The DIS website has travel pages for J-1/J-2 Exchange Visitors
, H-1B Temporary Workers
, and O-1 Aliens of Extraordinary Ability
. These pages have travel advisories, Form I-94 information, and more! If you have questions, email
or call us (301-496-6166). F-1 Students, contact your Designated School Official (DSO)/International Student Advisor for travel advising.Will I have to apply for a new U.S. visa?
You need a valid U.S. visa in your passport to re-enter the U.S. from overseas. If you are entering from Canada, Mexico or an adjacent island, please check the information in the "Other Common Questions" section below and follow the links to the DIS webpage on this topic. Check your visa expiration date before you leave so that you can plan to apply for a visa at the beginning of your trip abroad, if necessary. Contact a U.S. Consulate or Embassy

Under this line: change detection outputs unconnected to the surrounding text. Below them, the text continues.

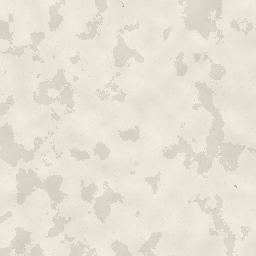
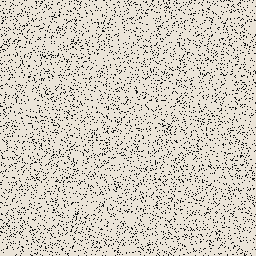
Sharpen printed-logic grain and side ornaments.
Swap the cloudy grain tile for even 1px dots at low overlay opacity, and replace baked-noise bars/warp PNGs with hard-edge SVGs. Leave gutters, homepage, and later day skins untouched.

diff --git a/css/themes/printed-logic.css b/css/themes/printed-logic.css
@@ -11,12 +11,29 @@
   --leave: 280ms ease;
 }
 
-html,
-body {
+html {
+  position: relative;
+  min-height: 100%;
   background-color: var(--paper);
+}
+
+html::before {
+  content: "";
+  position: absolute;
+  inset: 0;
+  pointer-events: none;
+  z-index: 0;
   background-image: url("printed-logic/grain.png");
   background-repeat: repeat;
   background-attachment: scroll;
+  opacity: 0.22;
+  mix-blend-mode: multiply;
+}
+
+body {
+  position: relative;
+  z-index: 1;
+  background-color: transparent;
   color: var(--ink);
 }
 
@@ -67,12 +84,13 @@ a:focus-visible {
 
 .pl-bar {
   grid-column: 1;
-  background-image: url("printed-logic/bars.png");
+  background-image: url("printed-logic/bars.svg");
+  image-rendering: crisp-edges;
 }
 
 .pl-warp {
   grid-column: 3;
-  background-image: url("printed-logic/warp.png");
+  background-image: url("printed-logic/warp.svg");
 }
 
 .day {
@@ -341,14 +359,8 @@ a:focus-visible {
 }
 
 @keyframes pl-print {
-  from {
-    opacity: 0;
-    filter: contrast(0.35);
-  }
-  to {
-    opacity: 1;
-    filter: contrast(1);
-  }
+  from { opacity: 0; }
+  to { opacity: 1; }
 }
 
 @keyframes pl-dots {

in the country you are visiting to find out about their application requirements and processing times. If you will not be in your home country, ask if they allow visa applications from third country nationals. See Getting Your Visa
for more information.Should I bring a travel letter?

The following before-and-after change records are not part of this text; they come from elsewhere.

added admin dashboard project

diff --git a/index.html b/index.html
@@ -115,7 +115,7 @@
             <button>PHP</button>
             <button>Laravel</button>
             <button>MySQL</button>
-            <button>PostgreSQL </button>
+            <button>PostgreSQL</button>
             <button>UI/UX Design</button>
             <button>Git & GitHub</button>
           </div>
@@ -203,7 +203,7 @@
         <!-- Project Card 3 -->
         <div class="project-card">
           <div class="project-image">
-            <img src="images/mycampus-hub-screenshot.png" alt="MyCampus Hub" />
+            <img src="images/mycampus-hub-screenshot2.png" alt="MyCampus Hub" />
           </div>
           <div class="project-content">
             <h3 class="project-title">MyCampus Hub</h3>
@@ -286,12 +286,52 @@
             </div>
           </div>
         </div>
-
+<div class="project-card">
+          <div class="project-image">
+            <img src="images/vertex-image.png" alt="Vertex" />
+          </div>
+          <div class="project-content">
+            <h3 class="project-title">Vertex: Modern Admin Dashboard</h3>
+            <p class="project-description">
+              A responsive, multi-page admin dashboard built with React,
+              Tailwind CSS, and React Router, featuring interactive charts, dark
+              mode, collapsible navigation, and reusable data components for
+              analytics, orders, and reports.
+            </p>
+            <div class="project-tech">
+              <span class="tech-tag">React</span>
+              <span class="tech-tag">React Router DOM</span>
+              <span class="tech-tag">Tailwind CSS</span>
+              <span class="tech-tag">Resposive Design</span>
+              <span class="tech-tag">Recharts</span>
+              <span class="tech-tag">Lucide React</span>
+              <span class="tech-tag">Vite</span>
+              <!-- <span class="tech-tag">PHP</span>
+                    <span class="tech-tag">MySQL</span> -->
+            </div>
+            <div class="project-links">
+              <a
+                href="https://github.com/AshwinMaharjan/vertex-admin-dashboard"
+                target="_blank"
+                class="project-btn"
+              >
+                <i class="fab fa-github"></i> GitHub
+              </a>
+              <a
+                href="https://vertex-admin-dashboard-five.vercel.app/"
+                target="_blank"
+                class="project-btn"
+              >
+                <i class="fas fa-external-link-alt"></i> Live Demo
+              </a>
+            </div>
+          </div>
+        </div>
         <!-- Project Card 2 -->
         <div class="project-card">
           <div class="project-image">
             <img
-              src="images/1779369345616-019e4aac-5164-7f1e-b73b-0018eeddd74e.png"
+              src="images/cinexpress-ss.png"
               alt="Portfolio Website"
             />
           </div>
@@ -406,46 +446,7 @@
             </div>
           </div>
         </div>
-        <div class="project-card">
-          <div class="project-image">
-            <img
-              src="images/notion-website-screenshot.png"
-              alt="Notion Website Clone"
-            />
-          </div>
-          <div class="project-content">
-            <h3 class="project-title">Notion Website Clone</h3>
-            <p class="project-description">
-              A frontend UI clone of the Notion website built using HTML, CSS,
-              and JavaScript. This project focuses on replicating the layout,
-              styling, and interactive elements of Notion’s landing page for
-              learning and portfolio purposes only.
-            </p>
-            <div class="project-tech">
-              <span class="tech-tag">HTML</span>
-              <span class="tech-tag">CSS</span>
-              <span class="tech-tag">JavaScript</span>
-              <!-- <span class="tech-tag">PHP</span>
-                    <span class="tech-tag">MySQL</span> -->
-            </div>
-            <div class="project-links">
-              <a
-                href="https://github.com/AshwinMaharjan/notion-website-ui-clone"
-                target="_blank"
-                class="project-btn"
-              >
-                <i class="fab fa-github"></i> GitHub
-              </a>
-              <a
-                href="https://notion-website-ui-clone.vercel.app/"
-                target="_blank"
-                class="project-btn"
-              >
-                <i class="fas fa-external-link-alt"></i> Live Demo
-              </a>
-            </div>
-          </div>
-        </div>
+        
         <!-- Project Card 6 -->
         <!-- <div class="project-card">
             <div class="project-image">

Having a travel letter is especially encouraged if you are applying for a U.S. visa so the Consular Officer can see a simple, clear overview of the purpose of your time in the U.S. The letter should outline your research in easy-to-understand language and can be signed by your IC sponsor or supervisor. Please use the DIS Sample Travel Letter

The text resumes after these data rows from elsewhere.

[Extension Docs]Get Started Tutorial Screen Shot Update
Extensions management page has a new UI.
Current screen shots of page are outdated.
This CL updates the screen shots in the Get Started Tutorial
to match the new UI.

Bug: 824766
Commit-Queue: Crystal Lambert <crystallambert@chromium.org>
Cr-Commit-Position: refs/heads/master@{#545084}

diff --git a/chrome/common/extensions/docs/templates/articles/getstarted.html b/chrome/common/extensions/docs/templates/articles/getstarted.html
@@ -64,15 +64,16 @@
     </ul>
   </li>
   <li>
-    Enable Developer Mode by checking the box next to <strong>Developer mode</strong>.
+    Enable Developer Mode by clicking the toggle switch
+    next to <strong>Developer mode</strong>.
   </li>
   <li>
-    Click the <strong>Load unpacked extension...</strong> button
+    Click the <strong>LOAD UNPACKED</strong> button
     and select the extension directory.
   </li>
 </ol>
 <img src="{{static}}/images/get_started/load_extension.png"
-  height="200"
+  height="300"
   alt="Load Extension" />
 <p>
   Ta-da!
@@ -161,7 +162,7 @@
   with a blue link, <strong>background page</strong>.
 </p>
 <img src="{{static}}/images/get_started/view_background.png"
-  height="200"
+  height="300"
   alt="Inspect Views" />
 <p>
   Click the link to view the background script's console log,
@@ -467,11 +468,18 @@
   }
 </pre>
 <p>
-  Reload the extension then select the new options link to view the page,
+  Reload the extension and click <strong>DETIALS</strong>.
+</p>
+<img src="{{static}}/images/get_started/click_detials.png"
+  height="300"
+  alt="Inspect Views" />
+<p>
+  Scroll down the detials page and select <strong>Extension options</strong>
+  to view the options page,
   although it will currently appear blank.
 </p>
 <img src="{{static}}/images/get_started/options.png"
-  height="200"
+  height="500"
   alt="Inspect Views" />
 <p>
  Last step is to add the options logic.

as a guide. What if I get "Administrative Processing"?
Some visa applications are subject to a more extensive background check, referred to as "Administrative Processing," that can delay the visa application process by several days to several weeks or longer. Let DIS know if you are going through administrative processing so that we can advise you and take note of any trends in the experiences of NIH Visiting Program participants. The Sample Travel letter above may help reduce misunderstandings and background checks.What do I do when I get back to the U.S.?
DIS needs to review any new immigration documents to check for accuracy and to make sure your DIS record is updated. Give DIS copies of your and your family's new passport admission stamps, your electronic Form I-94 Arrival/Departure Records
, and your new U.S. entry visas (if applicable). Please fax (301-496-0847) or hand-carry these items to DIS.TRAVELING WITHIN THE UNITED STATESWhat documents should I have with me?
will probably not need to present your immigration documents when traveling
inside the U.S., but it is a good idea to bring your passport and immigration
documents with you as identification in case of an emergency or an unusual
situation. Also, it is possible to be
asked to present your immigration documents if you are driving along the U.S.
border.TRAVELING AS AN NIH-SPONSORED J-1/J-2 EXCHANGE VISITORDo I need a travel signature?
You need a valid travel signature on your Form DS-2019 when you re‑enter the U.S. These signatures are valid for one year and can only come from an authorized DIS staff member. If you need one or are unsure, bring your original Form DS-2019 to the DIS office during walk‑in hours, 1:30pm-3:30pm, Monday-Thursday. Try to come at least two (2) weeks before traveling!Do I have to pay the visa fees?
NIH-sponsored J-1 Exchange Visitors and their dependents are exempt from certain visa fees. However, it can be hard to schedule a visa appointment at a U.S. Consulate or Embassy without paying the fee, especially if you are using an online system. Here are some tips:
For cruises leaving from the U.S., check with the carrier ahead of time for any immigration restrictions for visits to foreign ports or reentry to the U.S. If you are going on a "
" cruise (cruise begins and ends at the same U.S. port), your
will NOT show your cruise return date as your entry date. Your Form I-94 will be revalidated with no change to your status or previous date of entry. Sea port inspectors may not be as familiar with automatic visa revalidation rules (see below), so it may be helpful to have a valid U.S. visa when returning from a cruise.
Under certain circumstances you do not need to have a valid U.S. visa if you are traveling to Canada or Mexico (if in J-1/J-2, H-1B, or O-1 status), or certain Caribbean Islands (J-1/J-2 status only). Our
travel advisories cover this in detail. Please note that you may still need to apply for visas to enter these countries. Also, J-1/J-2s will still need a travel signature on their Form DS-2019.
If you do not need a visa to visit Canada, you are encouraged to have an Electronic Travel Authorization (eTA) before boarding your flight (will be required beginning October 2016). To find out if you need an eTA and how to apply, visit